Exercise data section start

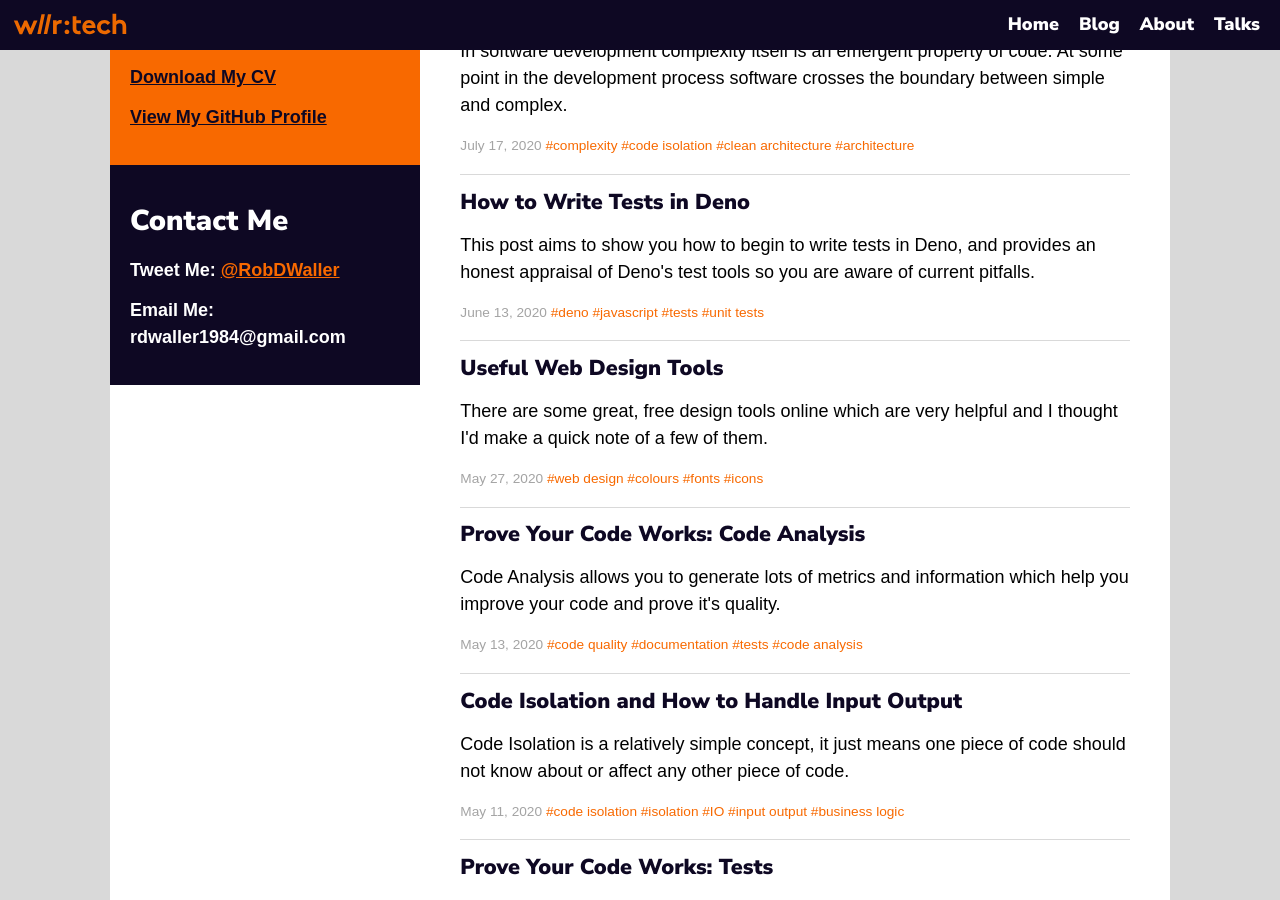
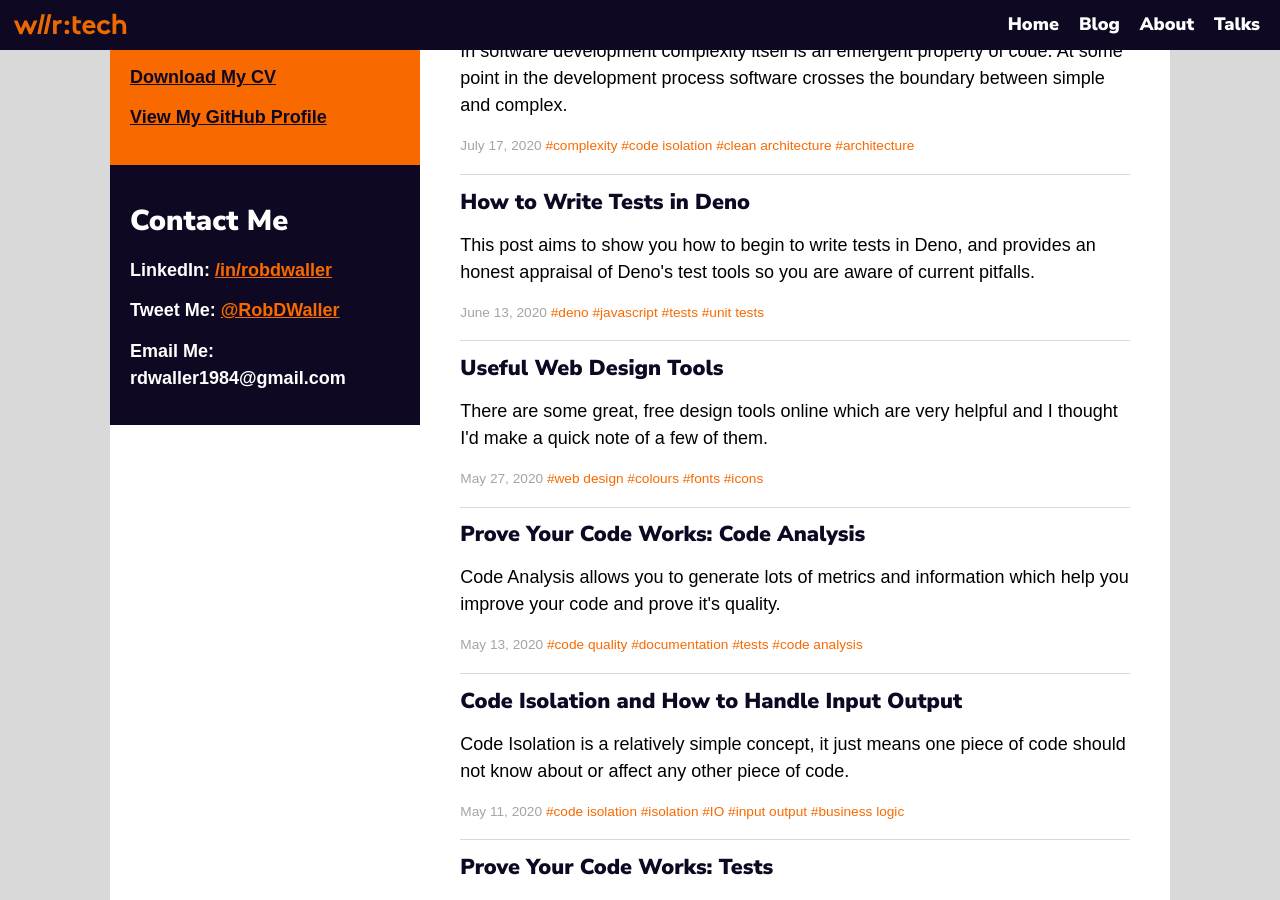
Before and after one commit to RobDWaller/robdwaller.github.io, a Jekyll site: the page built from index.html, in a window 1280 px wide and 900 px high, scrolled down 672 px. Built offline with Jekyll 4.4.1, drawn with Linux system fonts in a browser that asks for light colours.

Commit message:
Added linkedin profile link to bio.

```diff
--- a/_includes/bio.html
+++ b/_includes/bio.html
@@ -22,6 +22,7 @@
     </div>
     <div class="contact">
         <h2>Contact Me</h2>
+        <p>LinkedIn: <a href="https://www.linkedin.com/in/robdwaller/" rel="noopener" target="_blank">/in/robdwaller</a></p>
         <p>Tweet Me: <a href="https://twitter.com/RobDWaller" rel="noopener" target="_blank">@RobDWaller</a></p>
         <p>Email Me: rdwaller1984@gmail.com</p>
     </div>
```
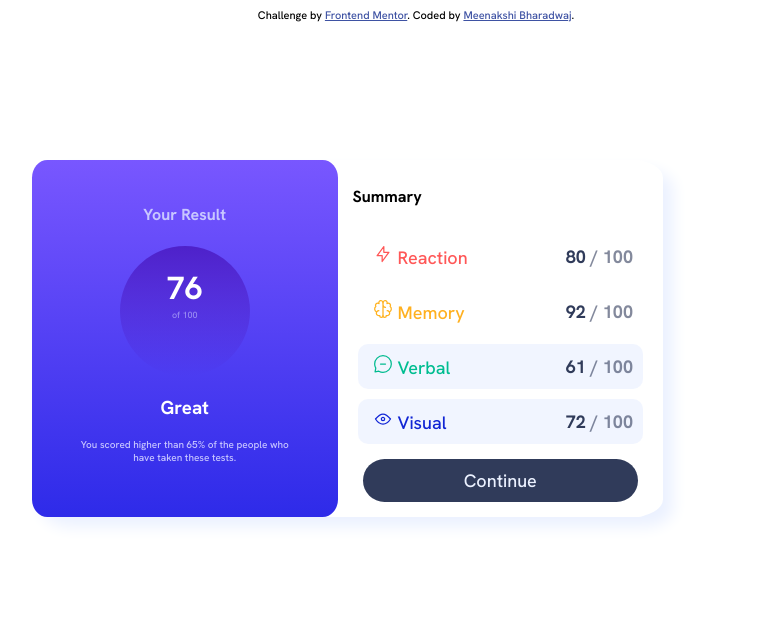
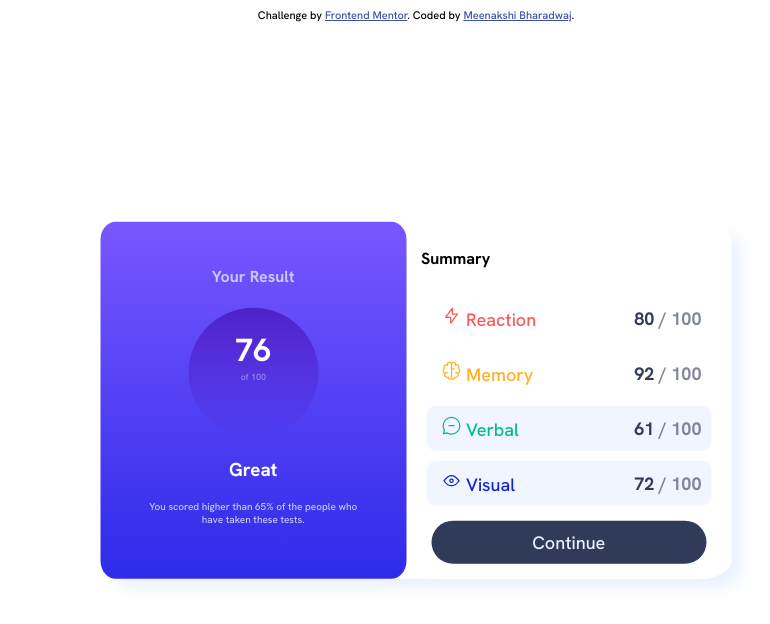
Before and after one commit to mbtions/results-summary-component.github.io, a plain HTML site: page index.html in a window 1280 px wide. Shown: the whole page, without its empty margins (224-994 px from the left). Drawn offline with Linux system fonts and the light colour scheme; a web font is replaced by a local one.

Commit message:
Update style.css

```diff
--- a/style.css
+++ b/style.css
@@ -7,8 +7,10 @@ body{
 }
 .center{
     position: absolute;
-    left: 20%;
-    top: 20%;
+    top: 50%;
+    left: 50%;
+    margin: auto;
+    transform: translate(-50%, -50%);
 }
 .content{
     display: flex;
```
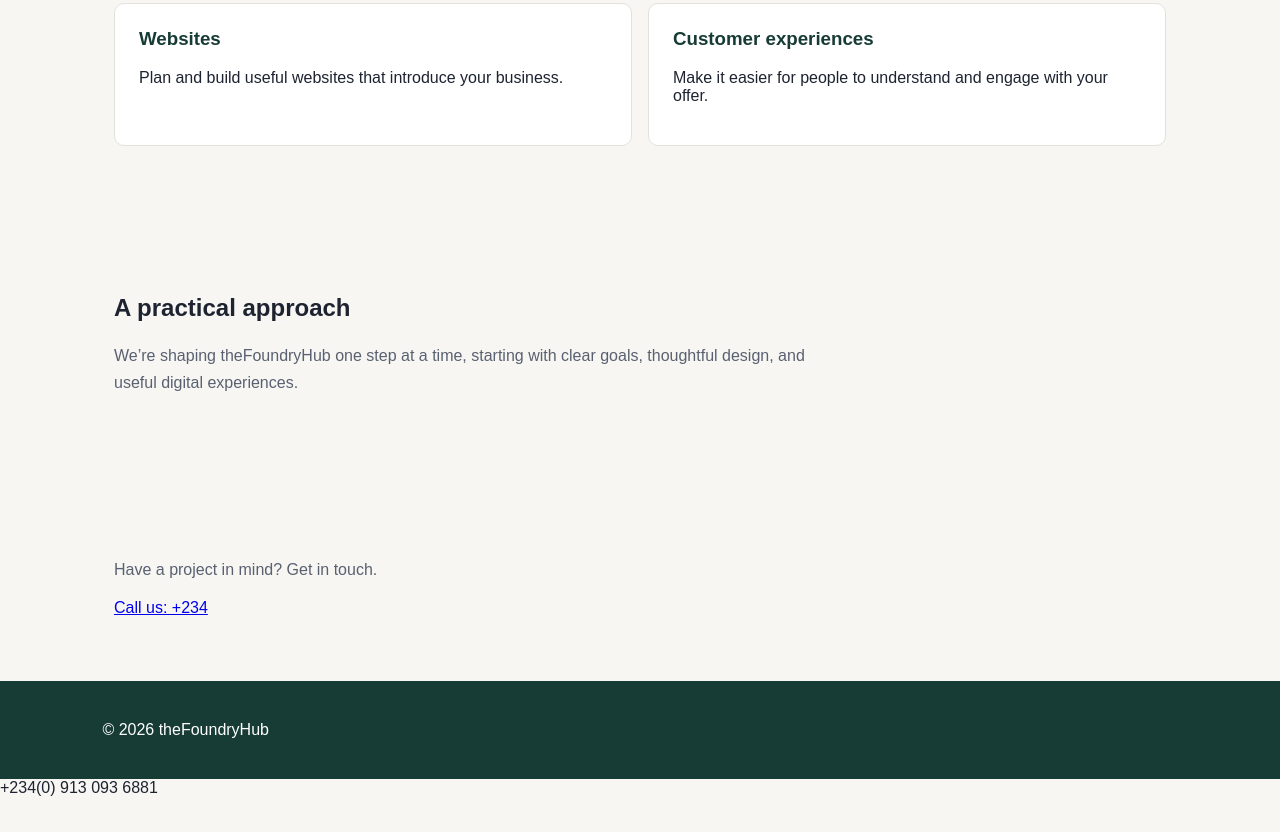
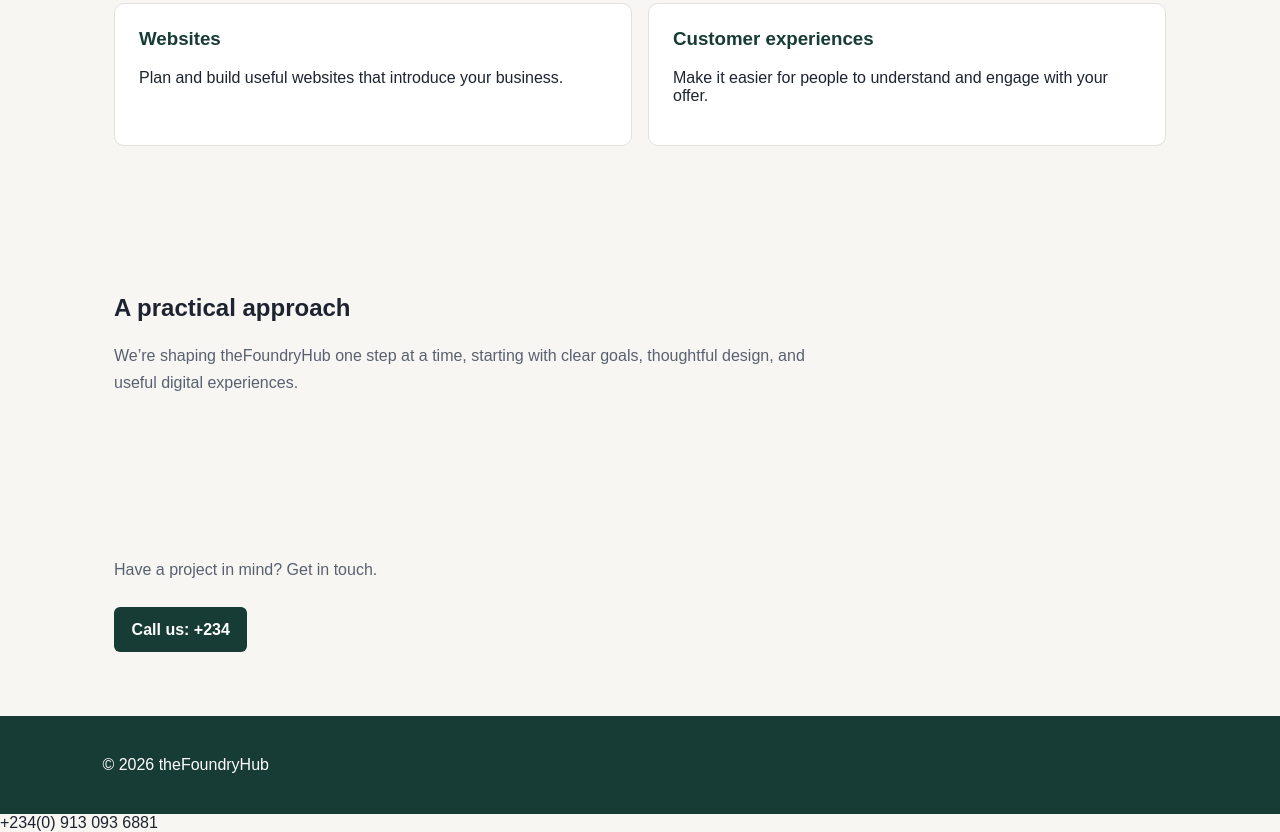
Before and after one commit to nyongsylvester/theFoundryHub-service-site-demo, a plain HTML site: page index.html in a window 1280 px wide. Shown: the part 970-1802 px from the top of the page. Before the commit the page ends 1767 px from the top, so only its background shows below. Drawn offline with Linux system fonts and the light colour scheme.

Commit message:
Update style.css

```diff
--- a/style.css
+++ b/style.css
@@ -142,8 +142,21 @@ footer {
     flex-wrap: wrap;
     gap: 0.9rem;
   }
-
   #services {
     grid-template-columns: 1fr;
   }
 }
+.contact-phone {
+  display: inline-block;
+  margin-top: 0.5rem;
+  padding: 0.85rem 1.1rem;
+  border-radius: 6px;
+  background: #173b35;
+  color: #ffffff;
+  font-weight: 700;
+  text-decoration: none;
+}
+
+.contact-phone:hover {
+  background: #24574e;
+}
```
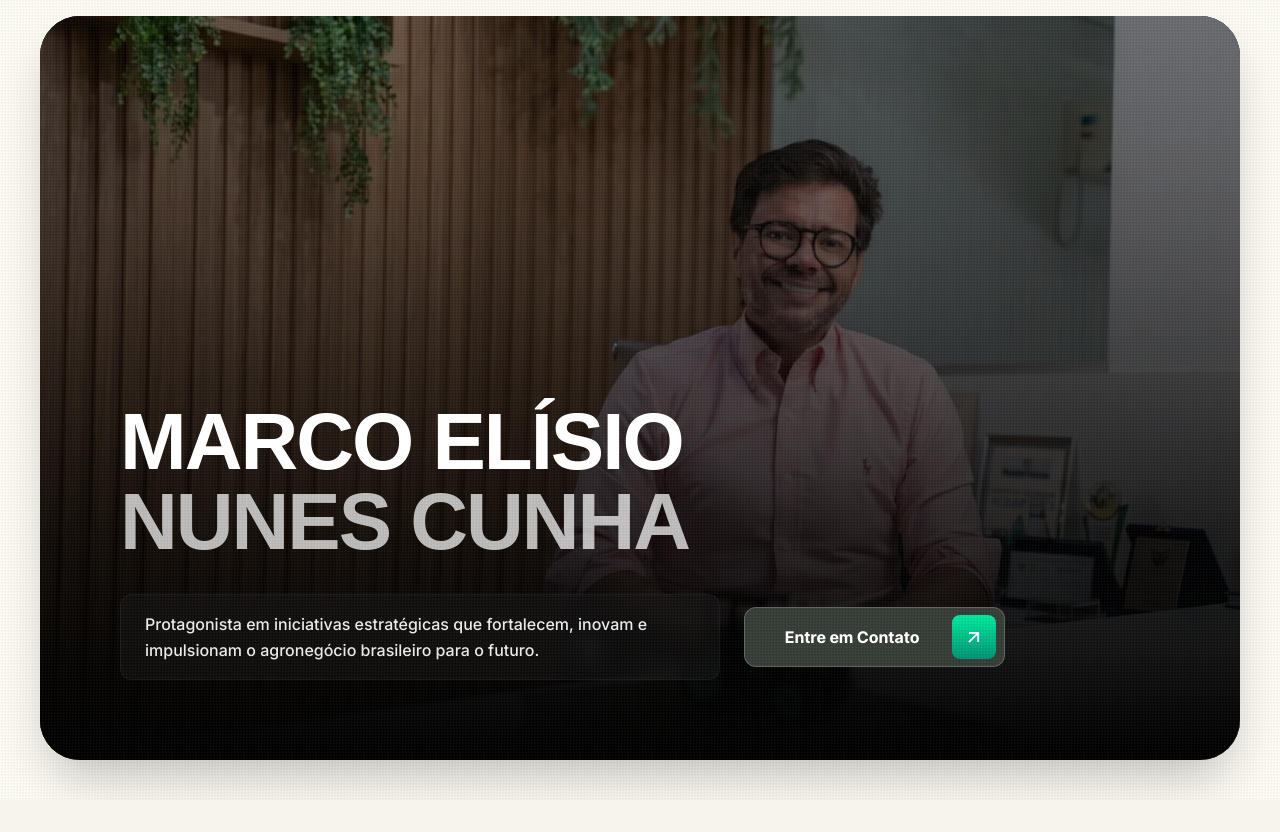
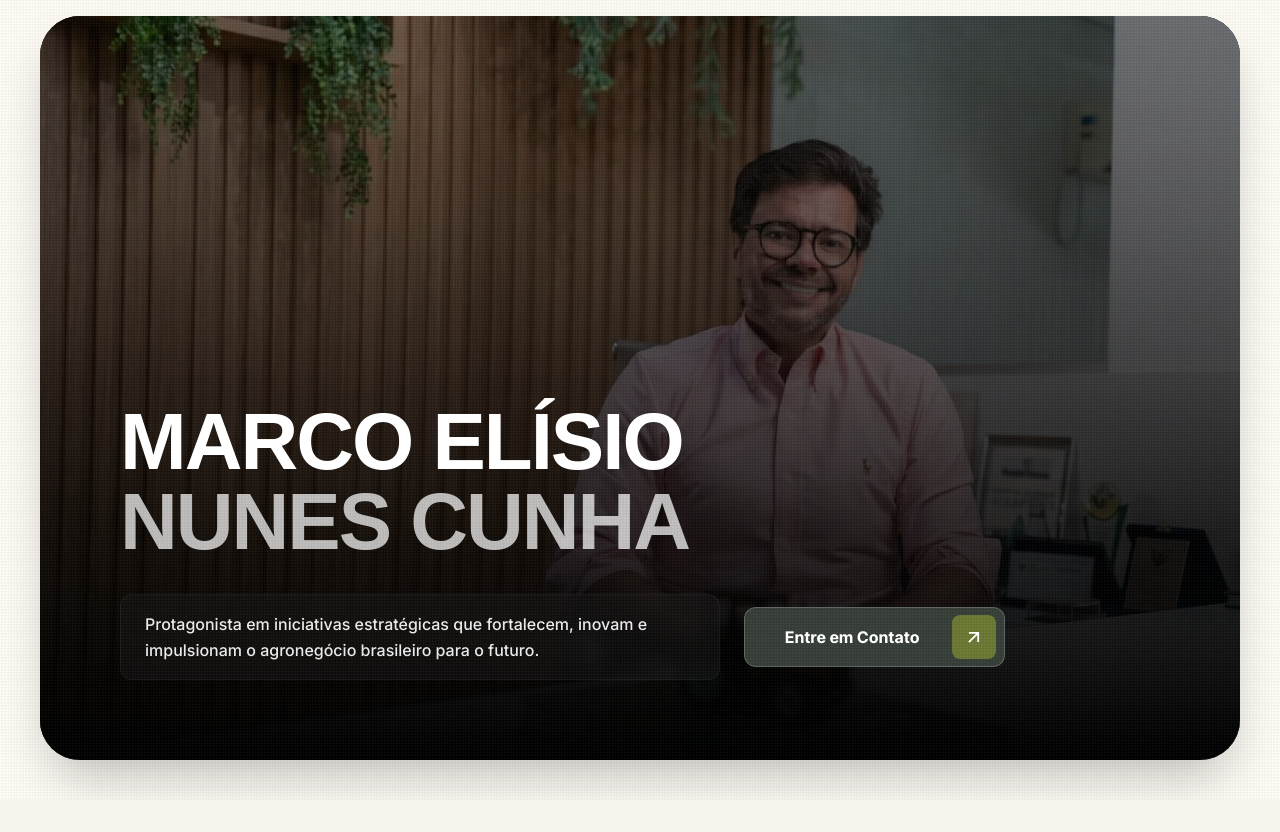
Before and after one commit to PedrinhoMacedoo/Sitemarcoelisio, a React (Vite) app: page / in a window 1280 px wide. Shown: the top 832 px of the page. Built offline with nearby package versions, Linux system fonts and the light colour scheme; a web font is replaced by a local one.

Commit message:
style(buttons): update button animation color to #687432

```diff
--- a/src/index.css
+++ b/src/index.css
@@ -138,7 +138,7 @@ html::before {
     display: flex;
     align-items: center;
     justify-content: center;
-    background: linear-gradient(180deg, rgba(0, 228, 153, 1) 0%, rgba(0, 143, 113, 1) 100%);
+    background-color: #687432;
     border-radius: 8px;
     transition: all 0.4s cubic-bezier(0.4, 0, 0.2, 1);
     position: absolute;
```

Exercise data section end

[Work to complete]: List each line in the listing that contains the string "center".

[Written answer]:
 .center{
     align-items: center;
     justify-content: center;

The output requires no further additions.